What the task requires:
Search the records for "Home" and copy each line that holds it.
Input material Start Marker
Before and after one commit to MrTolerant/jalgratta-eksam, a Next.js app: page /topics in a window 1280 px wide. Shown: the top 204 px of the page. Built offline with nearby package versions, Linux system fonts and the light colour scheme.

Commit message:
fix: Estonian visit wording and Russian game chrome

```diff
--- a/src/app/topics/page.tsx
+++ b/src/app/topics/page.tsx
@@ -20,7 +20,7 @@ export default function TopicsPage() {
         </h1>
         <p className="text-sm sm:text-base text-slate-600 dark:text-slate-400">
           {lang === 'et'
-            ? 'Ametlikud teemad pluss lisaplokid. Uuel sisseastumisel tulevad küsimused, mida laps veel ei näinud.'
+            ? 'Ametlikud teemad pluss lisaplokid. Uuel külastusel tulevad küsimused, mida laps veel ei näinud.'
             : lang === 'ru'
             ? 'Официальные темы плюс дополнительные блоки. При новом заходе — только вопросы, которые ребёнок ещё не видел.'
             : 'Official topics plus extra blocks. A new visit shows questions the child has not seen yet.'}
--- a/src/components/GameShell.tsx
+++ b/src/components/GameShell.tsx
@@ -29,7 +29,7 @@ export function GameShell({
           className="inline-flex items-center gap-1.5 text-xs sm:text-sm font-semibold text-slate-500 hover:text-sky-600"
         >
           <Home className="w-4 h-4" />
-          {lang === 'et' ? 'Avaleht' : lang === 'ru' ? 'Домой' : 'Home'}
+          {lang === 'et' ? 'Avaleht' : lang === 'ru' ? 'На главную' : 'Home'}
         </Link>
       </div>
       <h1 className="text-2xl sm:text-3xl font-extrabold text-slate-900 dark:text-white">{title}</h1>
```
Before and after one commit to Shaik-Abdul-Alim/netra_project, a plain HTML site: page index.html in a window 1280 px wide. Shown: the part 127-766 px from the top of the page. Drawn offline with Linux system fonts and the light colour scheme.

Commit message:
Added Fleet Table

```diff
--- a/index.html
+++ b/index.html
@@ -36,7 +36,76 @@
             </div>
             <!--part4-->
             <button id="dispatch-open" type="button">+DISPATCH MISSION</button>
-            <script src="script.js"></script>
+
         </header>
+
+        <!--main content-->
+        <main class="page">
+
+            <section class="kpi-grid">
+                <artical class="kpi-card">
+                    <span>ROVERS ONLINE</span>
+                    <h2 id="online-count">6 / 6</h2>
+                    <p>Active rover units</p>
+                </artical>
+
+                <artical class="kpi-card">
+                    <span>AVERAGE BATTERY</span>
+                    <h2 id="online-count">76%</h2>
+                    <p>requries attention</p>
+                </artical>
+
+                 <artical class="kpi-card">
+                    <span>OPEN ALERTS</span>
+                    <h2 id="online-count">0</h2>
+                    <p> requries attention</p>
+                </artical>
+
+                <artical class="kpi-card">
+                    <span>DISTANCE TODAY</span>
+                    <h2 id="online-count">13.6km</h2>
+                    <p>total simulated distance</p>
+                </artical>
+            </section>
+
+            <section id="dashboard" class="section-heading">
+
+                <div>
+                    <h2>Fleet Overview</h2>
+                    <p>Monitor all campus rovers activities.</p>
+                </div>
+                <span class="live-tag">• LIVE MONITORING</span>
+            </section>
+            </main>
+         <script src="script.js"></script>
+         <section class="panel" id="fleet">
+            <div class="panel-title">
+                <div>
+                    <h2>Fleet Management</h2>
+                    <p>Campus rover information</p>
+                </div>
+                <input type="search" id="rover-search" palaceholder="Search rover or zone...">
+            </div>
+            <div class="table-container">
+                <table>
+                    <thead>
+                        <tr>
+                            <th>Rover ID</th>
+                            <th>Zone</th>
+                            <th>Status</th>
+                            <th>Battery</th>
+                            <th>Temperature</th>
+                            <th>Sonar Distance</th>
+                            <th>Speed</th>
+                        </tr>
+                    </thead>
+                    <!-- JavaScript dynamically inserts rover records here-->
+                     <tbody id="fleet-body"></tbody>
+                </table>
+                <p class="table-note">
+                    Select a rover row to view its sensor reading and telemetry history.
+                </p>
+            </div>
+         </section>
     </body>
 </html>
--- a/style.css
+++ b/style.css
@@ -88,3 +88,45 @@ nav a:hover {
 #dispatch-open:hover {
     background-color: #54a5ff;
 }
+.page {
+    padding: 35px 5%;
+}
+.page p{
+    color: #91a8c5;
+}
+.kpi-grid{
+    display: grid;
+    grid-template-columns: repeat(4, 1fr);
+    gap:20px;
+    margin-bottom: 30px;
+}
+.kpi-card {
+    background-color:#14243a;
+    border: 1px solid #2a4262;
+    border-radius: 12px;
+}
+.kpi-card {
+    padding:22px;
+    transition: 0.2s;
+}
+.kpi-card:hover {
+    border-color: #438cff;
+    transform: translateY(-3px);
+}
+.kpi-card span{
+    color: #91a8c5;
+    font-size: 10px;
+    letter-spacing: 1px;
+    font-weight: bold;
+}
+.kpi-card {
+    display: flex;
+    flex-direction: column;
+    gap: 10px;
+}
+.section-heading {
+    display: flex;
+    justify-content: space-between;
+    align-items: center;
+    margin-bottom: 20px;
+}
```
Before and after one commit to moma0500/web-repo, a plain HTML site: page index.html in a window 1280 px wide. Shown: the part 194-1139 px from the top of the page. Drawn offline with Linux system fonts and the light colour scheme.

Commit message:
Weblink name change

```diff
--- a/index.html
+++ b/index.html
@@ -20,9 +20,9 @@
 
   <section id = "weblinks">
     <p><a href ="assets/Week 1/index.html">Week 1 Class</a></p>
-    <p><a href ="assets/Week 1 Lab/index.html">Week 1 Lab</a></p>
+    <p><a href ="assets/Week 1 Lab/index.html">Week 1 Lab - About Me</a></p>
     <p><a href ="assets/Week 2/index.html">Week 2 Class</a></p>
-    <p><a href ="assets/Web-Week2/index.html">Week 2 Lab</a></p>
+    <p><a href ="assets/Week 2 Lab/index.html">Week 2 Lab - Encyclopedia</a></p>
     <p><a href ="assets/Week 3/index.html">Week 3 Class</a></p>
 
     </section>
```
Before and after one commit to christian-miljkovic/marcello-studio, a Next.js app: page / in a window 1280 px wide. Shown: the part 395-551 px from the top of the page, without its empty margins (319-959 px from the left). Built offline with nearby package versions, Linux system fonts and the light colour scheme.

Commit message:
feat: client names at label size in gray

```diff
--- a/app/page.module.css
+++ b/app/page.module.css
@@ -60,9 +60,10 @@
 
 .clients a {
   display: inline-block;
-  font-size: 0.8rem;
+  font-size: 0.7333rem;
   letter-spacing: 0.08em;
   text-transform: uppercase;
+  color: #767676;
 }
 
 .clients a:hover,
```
Input material End Marker
Result:
           <Home className="w-4 h-4" />
-          {lang === 'et' ? 'Avaleht' : lang === 'ru' ? 'Домой' : 'Home'}
+          {lang === 'et' ? 'Avaleht' : lang === 'ru' ? 'На главную' : 'Home'}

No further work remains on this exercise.